Day 603 – 24 October, 2016
A reasonable halfway point between Lake Bunyoni and Nairobi was Jinja, a small hamlet located directly on the Nile River not far from Lake Victoria, often sited as the source of the Nile. Because I had been more consumed with seeing gorillas than I had with any other activity on the overland tour, I had neglected to recognize the significance of a stop in Jinja. We arrived on a Monday afternoon, thoroughly jostled in the truck after two days drive from Bunyoni. After a rather long briefing from the camp management regarding available activities – rafting or kayaking on grade 5 rapids and lots of other water activities that promised to give us a good dose of parasites, all of which were outside my spending limit and interest level, – we decided as a group to board a Sunset Panoramic Cruise on the Nile (better known as a booze cruise).
The cruise was due to depart at 5pm and would last until 7pm so once we were all dressed up as much as a campsite in Africa would allow, several naive souls and a few professional booze cruisers boarded the double decker boat. Now I have been on a booze cruise a few times in my life, but it’s been awhile so when I carried a water bottle and ordered a beer to start, I was ridiculed for not playing my cards right, an amateur error. Obviously, the goal is to get your money’s worth and at $45USD in Uganda, you would have to drink about 90 beers in two hours to recover your expense. The much more economical way to approach a booze cruise is to drink straight liquor in the form of gin shots. Everyone knows that! Wait….GIN shots?! Instigated by Larissa and one other who doesn’t want her mother to find out (wink!) rounds of shots flew around the deck. Photo and video evidence of the night shows shots turned into pretty horrendous dance moves turned into a treacherous crawl back up the stairs from the boat to the camp turned into synchronized vomiting turned into limbs hanging out of tents after the occupants had collapsed. Only a couple of stubborn cruisers who declined the shots escaped unscathed, but fortunately, the only true victims of the night were James’ camera and the bushes that had James-shaped imprints up the entire walkway.

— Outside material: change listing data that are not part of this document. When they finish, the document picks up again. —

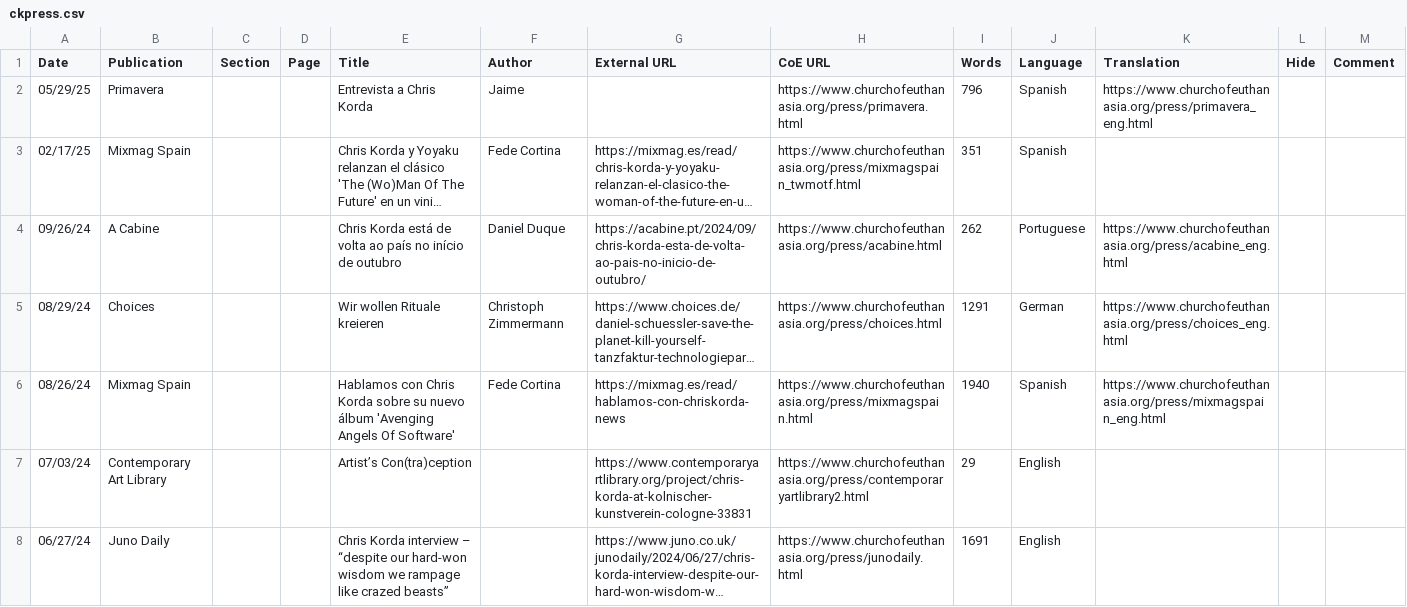
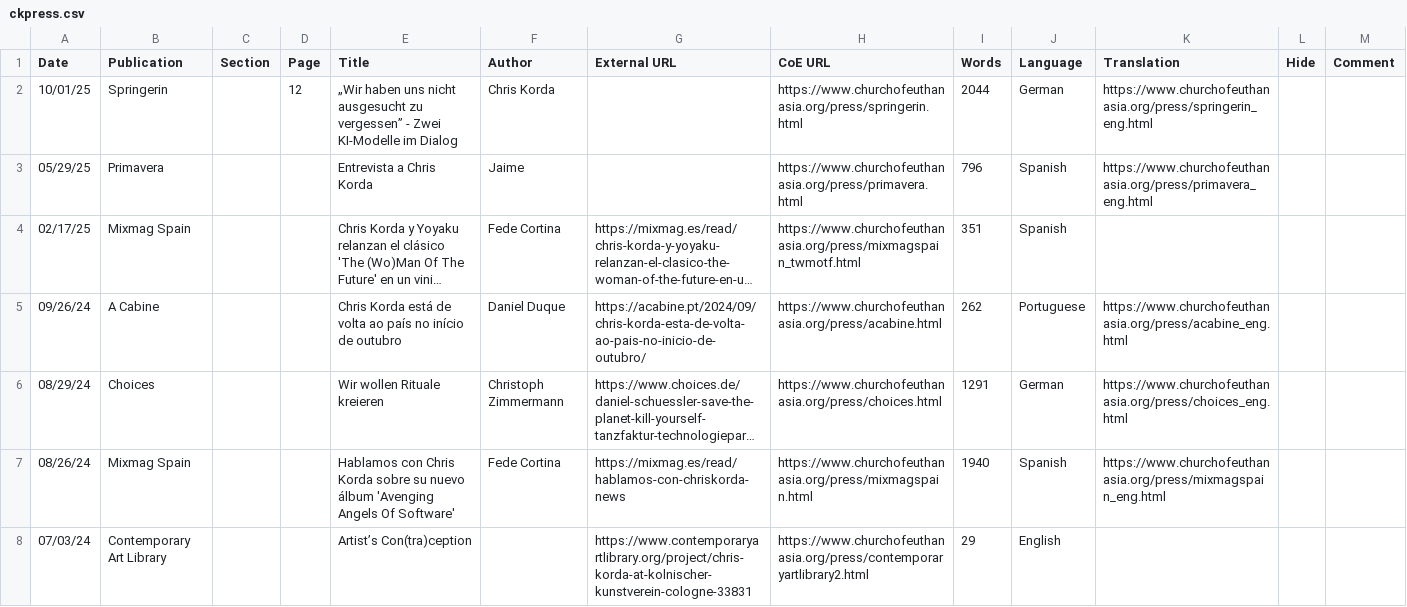
Before and after one commit to victimofleisure/victimofleisure.github.io, a CSV file: ckpress.csv, drawn as a sheet; only a part is shown; the shorter side is filled out with more unchanged rows; long unchanged cells end in …; the diff names each change by its address in the sheet, - before the commit and + after, or states it on an @@ line.

```diff
--- a/ckpress.csv
+++ b/ckpress.csv
+row 2: 10/01/25 | Springerin |  | 12 | „Wir haben uns nicht ausgesucht zu vergessen” - Zwei KI-Modelle im Dialog | Chris Korda |  | https://www.churchofeuthanasia.org/press/springerin.html | 2044 | German | https://www.churchofeuthanasia.org/press/springerin_eng.html
```
Also changed, not shown: 8 other files.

Needless to say, the following day that was meant to put us all out on the water immersed in adventure sports left many of us nursing solid hangovers lounging around camp chairs or sleeping in the grass. By early afternoon, the tide was beginning to turn and some life finally started pulsing back into our sorry bunch. Jodie, Joel, and I were still a little skeptical of the parasites we had been warned against, but decided stand-up paddle boarding seemed like a good cheap-ish way to get on the water without getting in it. Schistosomiasis, also known as bilharzia or snail fever, is a disease caused by parasitic flatworms that can infect the urinary tract or intestines of unsuspecting victims when they come in to contact with fresh water that has been contaminated with the parasites. Early symptoms include abdominal pain, diarrhea, and blood in urine, but long term effects can be liver damage, kidney failure, and death. Seeing as the parasite exists in every body of fresh water on the entire continent of Africa (except for Lake Bunyoni) and up to 210 million people can be infected in up to one year, I couldn’t summon the courage to jump in. The SUPs were extremely solid, yet I couldn’t help but cringe if I felt the murky Nile water splash my legs or toes. So many dams have been built that the river is virtually useless for transport, but that left it free of motor traffic and the current was subtle. We paddled to the other side to greet the bird life and monitor lizards who otherwise seemed relatively undisturbed by human development. From this vantage point, possible to see other campsites downriver where people were swimming with rope swings and slides, it seems the residents of sleepy Jinja are happy to use the dam to their full advantage and encourage tourists to get wet.
The next day, with an interest in interacting more closely with the community and fully recovered from the big night out, 11 of us signed up for a community school project. I think our hope was to spend time with some local children playing games, but after a long drive to a rural community, we were handed paintbrushes and no doubt leaded paint to freshen up the classroom while the children were at recess. Curious and shy faces watched us from the doorway before being shooed away by the coordinator. We painted two adjoining classrooms in a poorly ventilated room in relatively short order before we were directed to additionally paint a storage room with absolutely no ventilation and crammed full with old furniture and an average junk pile. It was impossible to negotiate the junk with a paint brush when you can’t breathe and there are ten other people trying to do the same. I aborted the mission when a massive fumes headache threatened to lay me flat on the ground. Painting completed we all sat outside trying to catch our breath as timid children, slowly at first and then suddenly we were surrounded, came closer to investigate the 11 strangers covered in oil-based paint. I think Larissa was the first to take a selfie, but as soon as the kids, aged from 5-8, saw their own faces reflected back on her screen, she was surrounded by more than she could possibly entertain on her own. The once reserved group became more bold, eager to take photos making goofy faces or hand gestures or wide grins. Over all too fast, we left those children in their stained or torn school uniforms, protecting their coveted school books under one bony arm while the other waved goodbye in big exaggerated enthusiasm. It is humbling to see those that have so little can be blessed with such a positive and happy attitude and an honest zest for life.